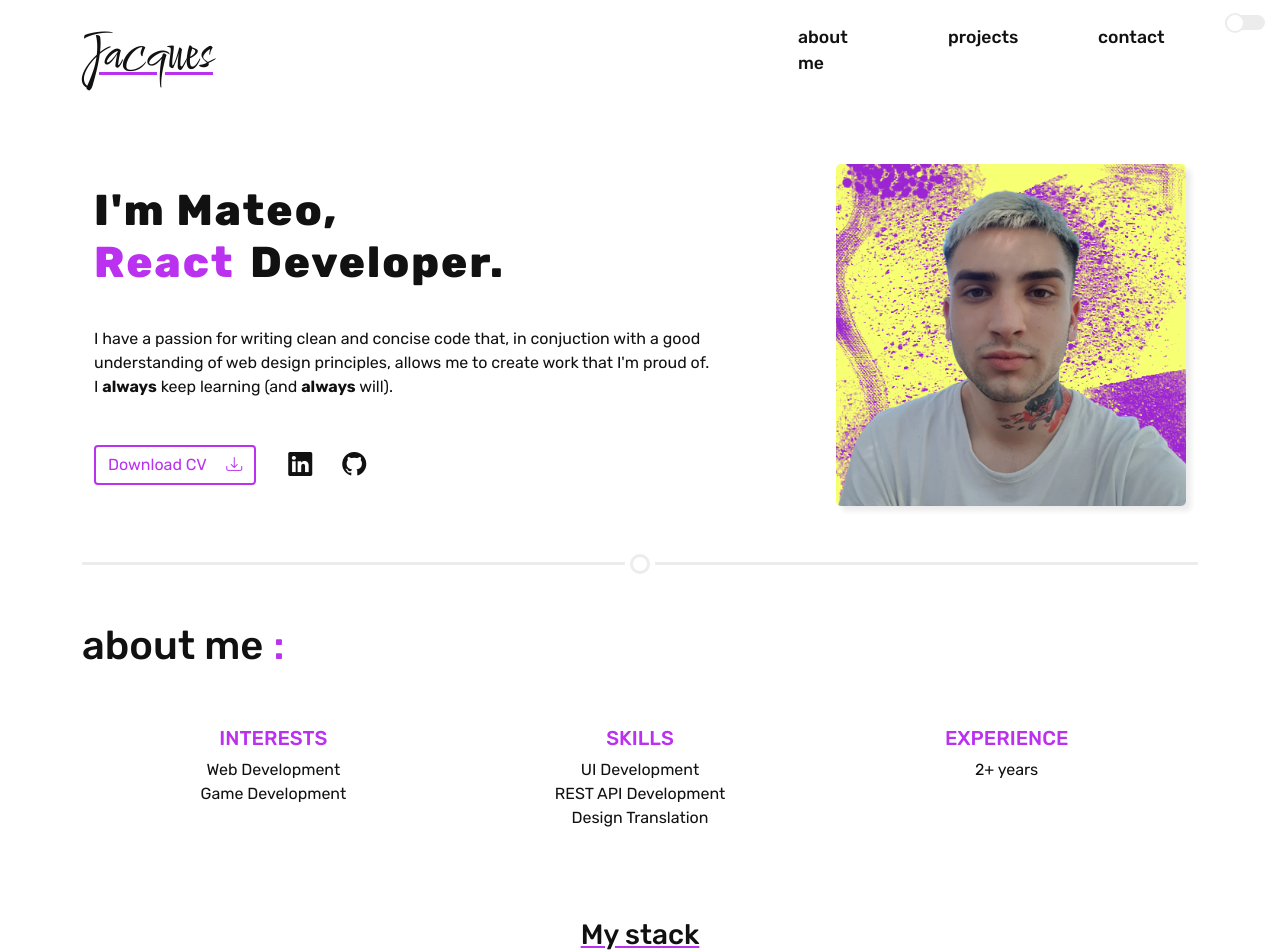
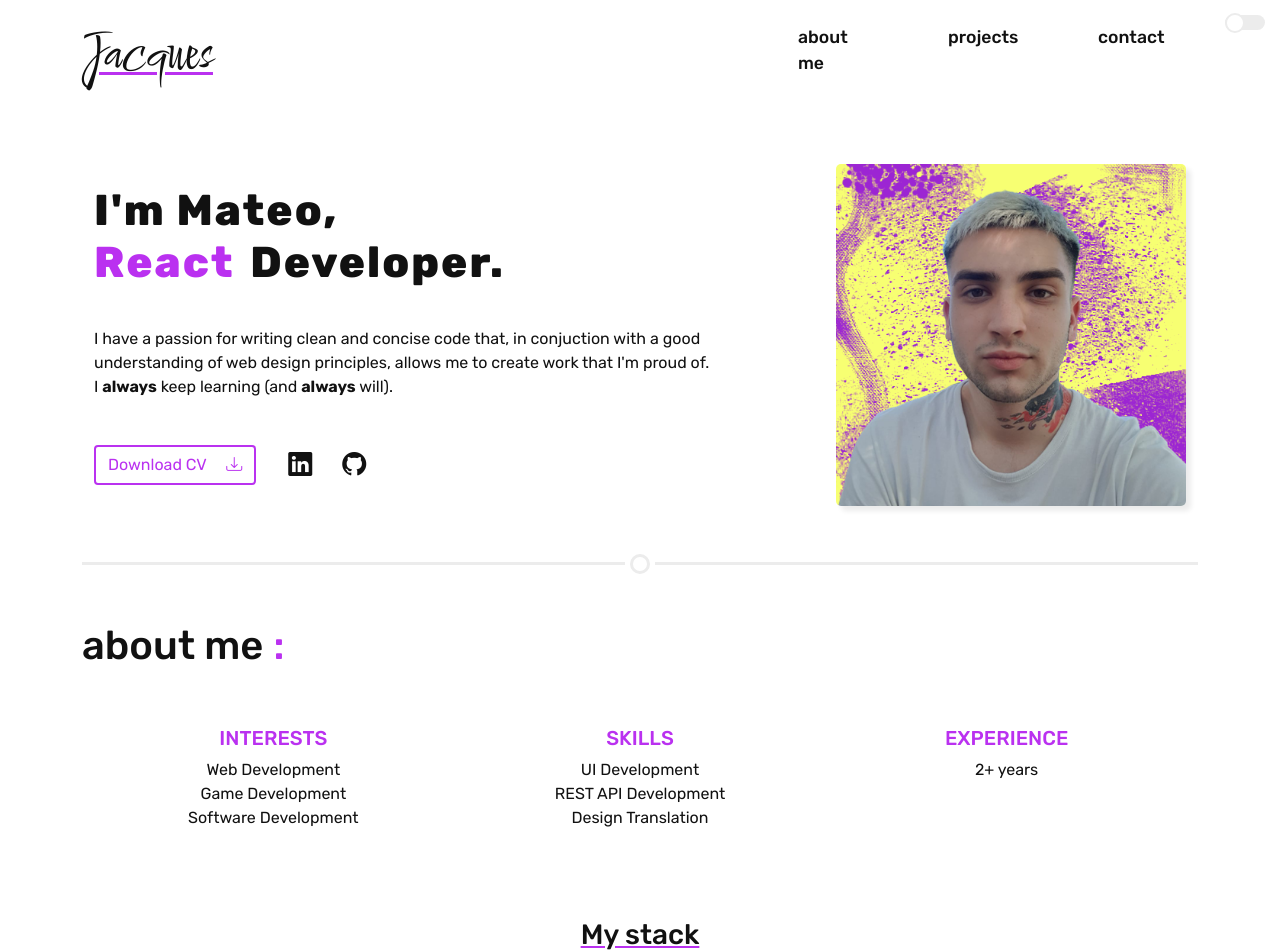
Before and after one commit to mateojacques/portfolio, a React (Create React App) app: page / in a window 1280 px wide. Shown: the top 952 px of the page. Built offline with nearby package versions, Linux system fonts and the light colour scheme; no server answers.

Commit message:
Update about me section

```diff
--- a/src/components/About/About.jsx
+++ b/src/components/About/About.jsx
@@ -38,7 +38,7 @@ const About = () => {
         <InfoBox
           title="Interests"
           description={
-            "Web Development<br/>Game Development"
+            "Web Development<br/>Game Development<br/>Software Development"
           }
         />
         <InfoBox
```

····················

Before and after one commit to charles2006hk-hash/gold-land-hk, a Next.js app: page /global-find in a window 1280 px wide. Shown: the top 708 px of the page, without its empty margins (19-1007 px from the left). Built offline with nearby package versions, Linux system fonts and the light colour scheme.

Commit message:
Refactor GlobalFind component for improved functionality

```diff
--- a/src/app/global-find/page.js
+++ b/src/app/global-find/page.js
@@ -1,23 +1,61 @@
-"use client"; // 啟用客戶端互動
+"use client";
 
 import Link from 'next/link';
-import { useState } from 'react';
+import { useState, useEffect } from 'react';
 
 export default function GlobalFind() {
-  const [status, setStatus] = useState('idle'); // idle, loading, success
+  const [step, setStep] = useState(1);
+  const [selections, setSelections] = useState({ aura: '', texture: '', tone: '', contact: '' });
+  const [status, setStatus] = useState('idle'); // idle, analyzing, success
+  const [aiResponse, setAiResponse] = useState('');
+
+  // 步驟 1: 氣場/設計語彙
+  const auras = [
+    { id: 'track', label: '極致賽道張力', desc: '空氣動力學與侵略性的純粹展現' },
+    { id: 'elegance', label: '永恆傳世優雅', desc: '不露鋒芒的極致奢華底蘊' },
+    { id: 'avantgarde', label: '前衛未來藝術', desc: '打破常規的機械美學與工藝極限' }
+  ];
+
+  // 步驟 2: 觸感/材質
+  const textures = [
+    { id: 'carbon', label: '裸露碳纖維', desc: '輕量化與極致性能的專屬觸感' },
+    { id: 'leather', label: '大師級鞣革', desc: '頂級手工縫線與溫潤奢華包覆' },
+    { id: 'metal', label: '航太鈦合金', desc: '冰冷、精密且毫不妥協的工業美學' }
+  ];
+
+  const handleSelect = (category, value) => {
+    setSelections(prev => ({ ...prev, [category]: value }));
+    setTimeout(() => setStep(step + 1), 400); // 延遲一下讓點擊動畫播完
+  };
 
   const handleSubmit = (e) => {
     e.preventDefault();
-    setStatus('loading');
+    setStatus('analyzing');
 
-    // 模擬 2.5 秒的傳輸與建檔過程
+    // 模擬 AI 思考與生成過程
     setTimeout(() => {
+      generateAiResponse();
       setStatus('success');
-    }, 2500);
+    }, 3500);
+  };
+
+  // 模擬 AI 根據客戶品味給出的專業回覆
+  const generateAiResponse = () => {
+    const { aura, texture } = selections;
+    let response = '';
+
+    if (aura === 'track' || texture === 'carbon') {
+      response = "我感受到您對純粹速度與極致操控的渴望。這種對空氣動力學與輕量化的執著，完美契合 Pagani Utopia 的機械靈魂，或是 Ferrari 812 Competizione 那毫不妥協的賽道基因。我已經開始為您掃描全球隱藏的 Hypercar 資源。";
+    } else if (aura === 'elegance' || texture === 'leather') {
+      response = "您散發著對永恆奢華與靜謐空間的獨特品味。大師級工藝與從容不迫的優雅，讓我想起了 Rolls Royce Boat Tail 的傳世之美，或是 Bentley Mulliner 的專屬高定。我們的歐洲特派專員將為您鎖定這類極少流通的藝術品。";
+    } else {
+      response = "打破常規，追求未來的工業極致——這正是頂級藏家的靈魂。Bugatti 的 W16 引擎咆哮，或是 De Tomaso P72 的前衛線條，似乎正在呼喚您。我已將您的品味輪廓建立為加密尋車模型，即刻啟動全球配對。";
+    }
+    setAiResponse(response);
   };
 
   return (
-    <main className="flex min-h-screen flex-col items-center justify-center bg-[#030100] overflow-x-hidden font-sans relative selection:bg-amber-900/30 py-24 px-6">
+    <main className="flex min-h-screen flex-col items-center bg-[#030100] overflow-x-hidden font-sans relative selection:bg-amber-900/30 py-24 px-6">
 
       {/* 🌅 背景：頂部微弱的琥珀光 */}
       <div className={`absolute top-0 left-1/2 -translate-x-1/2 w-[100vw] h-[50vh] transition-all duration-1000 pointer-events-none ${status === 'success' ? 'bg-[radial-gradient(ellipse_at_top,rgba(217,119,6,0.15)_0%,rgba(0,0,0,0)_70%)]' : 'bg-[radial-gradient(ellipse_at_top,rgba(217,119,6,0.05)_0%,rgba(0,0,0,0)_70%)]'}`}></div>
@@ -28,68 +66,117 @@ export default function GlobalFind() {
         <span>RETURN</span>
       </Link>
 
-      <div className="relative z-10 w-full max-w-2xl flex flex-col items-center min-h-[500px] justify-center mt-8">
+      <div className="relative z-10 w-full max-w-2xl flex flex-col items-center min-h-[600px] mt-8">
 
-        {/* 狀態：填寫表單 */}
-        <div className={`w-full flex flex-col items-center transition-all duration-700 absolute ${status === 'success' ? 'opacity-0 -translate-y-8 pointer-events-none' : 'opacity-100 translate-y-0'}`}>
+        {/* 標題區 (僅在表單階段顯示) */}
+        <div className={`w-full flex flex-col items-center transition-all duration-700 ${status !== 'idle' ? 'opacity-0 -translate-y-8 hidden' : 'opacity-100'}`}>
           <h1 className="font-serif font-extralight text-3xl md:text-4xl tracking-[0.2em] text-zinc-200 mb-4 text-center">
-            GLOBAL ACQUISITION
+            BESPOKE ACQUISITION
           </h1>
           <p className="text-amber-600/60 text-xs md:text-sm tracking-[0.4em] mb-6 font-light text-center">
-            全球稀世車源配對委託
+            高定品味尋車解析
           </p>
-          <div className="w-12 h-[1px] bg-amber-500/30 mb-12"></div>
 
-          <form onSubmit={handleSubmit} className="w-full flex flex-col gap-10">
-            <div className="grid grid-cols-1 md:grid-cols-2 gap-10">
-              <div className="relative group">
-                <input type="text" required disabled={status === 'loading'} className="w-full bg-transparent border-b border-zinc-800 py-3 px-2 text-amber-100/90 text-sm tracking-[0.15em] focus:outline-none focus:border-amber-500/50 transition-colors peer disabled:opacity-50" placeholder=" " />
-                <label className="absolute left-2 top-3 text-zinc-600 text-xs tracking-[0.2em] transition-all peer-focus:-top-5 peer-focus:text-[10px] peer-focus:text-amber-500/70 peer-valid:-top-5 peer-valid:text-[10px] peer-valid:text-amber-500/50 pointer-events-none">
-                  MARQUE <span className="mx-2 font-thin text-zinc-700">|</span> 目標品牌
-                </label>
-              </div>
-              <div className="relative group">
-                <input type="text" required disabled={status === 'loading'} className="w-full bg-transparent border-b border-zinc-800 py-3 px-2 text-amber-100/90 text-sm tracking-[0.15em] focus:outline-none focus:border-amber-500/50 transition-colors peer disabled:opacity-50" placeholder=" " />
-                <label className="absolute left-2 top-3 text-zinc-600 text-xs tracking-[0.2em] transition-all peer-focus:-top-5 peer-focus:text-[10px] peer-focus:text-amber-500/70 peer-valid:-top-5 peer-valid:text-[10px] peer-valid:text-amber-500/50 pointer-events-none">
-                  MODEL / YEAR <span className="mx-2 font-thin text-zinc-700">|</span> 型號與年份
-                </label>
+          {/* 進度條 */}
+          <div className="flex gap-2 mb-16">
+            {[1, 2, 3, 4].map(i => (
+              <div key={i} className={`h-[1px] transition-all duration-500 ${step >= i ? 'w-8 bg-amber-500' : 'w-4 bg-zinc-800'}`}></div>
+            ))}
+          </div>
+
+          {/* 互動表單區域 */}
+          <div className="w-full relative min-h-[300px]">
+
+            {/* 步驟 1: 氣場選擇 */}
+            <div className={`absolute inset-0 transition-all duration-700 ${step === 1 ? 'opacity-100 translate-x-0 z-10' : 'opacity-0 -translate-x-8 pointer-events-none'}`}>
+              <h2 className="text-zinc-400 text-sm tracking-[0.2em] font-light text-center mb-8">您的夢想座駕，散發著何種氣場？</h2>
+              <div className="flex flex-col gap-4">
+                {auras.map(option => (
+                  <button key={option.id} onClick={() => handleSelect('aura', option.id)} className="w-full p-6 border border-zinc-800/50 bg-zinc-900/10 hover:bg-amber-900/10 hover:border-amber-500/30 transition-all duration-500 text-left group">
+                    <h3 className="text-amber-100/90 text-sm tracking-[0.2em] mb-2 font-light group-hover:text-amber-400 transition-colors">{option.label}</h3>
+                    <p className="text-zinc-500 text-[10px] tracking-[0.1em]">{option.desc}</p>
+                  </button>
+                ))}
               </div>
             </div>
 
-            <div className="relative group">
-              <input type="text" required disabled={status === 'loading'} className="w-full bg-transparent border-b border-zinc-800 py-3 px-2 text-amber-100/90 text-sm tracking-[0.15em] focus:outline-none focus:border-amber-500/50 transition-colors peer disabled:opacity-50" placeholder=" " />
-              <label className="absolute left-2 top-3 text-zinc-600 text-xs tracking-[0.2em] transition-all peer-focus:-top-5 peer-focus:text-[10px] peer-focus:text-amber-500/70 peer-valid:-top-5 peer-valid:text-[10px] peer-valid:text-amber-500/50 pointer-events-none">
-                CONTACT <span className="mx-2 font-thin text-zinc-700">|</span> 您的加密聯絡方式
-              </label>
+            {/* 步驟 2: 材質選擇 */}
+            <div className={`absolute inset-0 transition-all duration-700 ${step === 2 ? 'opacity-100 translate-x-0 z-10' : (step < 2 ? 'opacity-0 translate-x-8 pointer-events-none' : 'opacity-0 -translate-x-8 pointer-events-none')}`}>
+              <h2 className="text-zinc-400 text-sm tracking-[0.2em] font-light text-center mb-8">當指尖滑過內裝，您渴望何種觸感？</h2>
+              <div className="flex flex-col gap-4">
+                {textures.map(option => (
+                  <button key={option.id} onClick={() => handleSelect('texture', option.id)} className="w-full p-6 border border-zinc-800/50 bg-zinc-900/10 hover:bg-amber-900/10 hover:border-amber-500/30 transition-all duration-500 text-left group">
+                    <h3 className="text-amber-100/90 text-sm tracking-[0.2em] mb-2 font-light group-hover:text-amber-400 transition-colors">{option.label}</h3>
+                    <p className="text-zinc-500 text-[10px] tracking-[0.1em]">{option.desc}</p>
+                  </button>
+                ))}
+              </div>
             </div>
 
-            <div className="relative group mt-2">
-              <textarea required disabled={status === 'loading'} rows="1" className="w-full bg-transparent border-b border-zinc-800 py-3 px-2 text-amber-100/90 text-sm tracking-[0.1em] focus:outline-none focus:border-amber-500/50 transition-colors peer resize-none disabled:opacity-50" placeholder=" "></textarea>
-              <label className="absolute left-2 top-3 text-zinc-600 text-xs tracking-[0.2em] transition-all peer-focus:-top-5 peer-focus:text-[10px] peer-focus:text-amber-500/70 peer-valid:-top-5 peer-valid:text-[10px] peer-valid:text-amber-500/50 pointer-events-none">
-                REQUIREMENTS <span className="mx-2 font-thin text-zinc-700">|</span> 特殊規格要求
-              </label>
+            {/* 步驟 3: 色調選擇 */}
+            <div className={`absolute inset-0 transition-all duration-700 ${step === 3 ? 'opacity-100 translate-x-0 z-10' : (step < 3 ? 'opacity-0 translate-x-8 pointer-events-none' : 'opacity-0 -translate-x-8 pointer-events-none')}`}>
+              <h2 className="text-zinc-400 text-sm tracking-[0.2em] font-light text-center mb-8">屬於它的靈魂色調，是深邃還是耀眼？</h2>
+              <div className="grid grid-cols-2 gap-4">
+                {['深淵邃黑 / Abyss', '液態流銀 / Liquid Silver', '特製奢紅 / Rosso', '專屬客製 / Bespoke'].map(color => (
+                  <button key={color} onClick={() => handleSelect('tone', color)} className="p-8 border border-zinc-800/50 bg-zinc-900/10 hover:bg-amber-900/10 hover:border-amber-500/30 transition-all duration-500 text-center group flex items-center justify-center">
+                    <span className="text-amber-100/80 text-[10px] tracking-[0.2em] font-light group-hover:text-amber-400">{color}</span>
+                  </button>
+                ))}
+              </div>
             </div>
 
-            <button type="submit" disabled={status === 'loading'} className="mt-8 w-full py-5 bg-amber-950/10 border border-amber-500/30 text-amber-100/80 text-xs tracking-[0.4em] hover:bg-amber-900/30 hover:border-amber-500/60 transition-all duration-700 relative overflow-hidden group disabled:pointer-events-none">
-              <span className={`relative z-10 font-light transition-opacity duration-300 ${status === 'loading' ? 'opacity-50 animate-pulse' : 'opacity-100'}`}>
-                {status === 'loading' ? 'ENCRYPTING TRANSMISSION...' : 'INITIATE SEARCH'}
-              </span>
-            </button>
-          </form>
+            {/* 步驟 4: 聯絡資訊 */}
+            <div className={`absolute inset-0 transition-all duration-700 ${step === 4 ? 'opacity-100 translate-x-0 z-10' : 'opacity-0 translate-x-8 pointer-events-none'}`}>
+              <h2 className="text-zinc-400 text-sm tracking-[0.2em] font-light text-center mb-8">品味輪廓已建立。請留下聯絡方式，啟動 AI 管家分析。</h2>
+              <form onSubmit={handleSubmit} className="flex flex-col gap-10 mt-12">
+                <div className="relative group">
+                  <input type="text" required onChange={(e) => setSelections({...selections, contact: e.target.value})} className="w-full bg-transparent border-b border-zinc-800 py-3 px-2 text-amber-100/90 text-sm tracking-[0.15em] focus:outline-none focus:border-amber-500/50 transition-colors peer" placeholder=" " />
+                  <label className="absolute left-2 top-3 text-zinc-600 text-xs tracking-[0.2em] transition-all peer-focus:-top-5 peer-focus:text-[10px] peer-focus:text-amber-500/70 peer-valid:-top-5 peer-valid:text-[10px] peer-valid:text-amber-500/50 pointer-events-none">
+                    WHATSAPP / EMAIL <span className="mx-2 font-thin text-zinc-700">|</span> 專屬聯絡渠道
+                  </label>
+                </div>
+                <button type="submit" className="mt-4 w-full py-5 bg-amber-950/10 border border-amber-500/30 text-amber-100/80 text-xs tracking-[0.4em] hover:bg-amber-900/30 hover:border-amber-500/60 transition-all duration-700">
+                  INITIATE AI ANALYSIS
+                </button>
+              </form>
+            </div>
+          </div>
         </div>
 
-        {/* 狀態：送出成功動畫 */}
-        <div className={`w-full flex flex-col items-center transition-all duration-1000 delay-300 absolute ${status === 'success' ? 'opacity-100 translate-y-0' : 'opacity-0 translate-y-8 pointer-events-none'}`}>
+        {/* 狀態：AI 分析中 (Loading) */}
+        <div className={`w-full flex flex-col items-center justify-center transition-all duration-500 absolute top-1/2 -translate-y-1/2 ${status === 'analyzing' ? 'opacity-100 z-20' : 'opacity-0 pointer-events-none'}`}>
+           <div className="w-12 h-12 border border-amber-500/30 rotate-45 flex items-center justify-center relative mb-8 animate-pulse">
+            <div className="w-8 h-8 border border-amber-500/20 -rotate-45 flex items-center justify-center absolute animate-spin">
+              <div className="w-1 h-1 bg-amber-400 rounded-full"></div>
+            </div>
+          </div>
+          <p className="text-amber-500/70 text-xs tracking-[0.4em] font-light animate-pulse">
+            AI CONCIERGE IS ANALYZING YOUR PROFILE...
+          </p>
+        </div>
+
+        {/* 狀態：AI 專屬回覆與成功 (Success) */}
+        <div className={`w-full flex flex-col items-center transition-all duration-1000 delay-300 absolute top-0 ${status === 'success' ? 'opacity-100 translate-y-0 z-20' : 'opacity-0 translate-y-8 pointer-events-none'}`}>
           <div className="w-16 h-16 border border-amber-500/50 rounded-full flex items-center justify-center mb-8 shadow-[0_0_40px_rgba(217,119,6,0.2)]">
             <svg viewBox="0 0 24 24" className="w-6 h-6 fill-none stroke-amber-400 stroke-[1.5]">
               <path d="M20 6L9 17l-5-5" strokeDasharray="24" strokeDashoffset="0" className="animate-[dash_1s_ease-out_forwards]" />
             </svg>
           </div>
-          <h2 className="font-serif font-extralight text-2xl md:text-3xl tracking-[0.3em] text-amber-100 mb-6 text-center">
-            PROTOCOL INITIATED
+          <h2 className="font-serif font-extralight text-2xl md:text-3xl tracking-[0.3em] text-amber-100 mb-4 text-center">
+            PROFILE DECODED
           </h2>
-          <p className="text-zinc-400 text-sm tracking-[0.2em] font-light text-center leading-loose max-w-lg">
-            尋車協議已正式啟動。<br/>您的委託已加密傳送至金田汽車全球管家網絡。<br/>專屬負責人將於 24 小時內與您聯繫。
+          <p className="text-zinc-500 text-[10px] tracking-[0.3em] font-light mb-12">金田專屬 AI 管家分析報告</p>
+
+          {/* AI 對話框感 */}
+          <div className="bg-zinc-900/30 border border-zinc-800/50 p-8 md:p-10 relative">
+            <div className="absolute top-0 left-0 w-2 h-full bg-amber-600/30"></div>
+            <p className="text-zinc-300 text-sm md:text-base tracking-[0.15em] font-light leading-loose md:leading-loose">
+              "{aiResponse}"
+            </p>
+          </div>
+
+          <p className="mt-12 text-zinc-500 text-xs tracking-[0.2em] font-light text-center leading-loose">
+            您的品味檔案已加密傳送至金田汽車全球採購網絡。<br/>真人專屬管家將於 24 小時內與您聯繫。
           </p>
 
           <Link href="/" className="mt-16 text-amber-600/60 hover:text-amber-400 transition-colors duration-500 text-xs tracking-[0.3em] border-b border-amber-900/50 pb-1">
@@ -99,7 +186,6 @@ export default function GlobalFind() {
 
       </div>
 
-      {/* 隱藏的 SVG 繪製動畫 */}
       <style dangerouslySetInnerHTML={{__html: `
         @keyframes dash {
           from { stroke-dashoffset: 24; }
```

····················

- _EXERCISE GOAL_
On how many lines above does the word "useState" appear? Answer with that figure only.

- _TASK RESULT_
7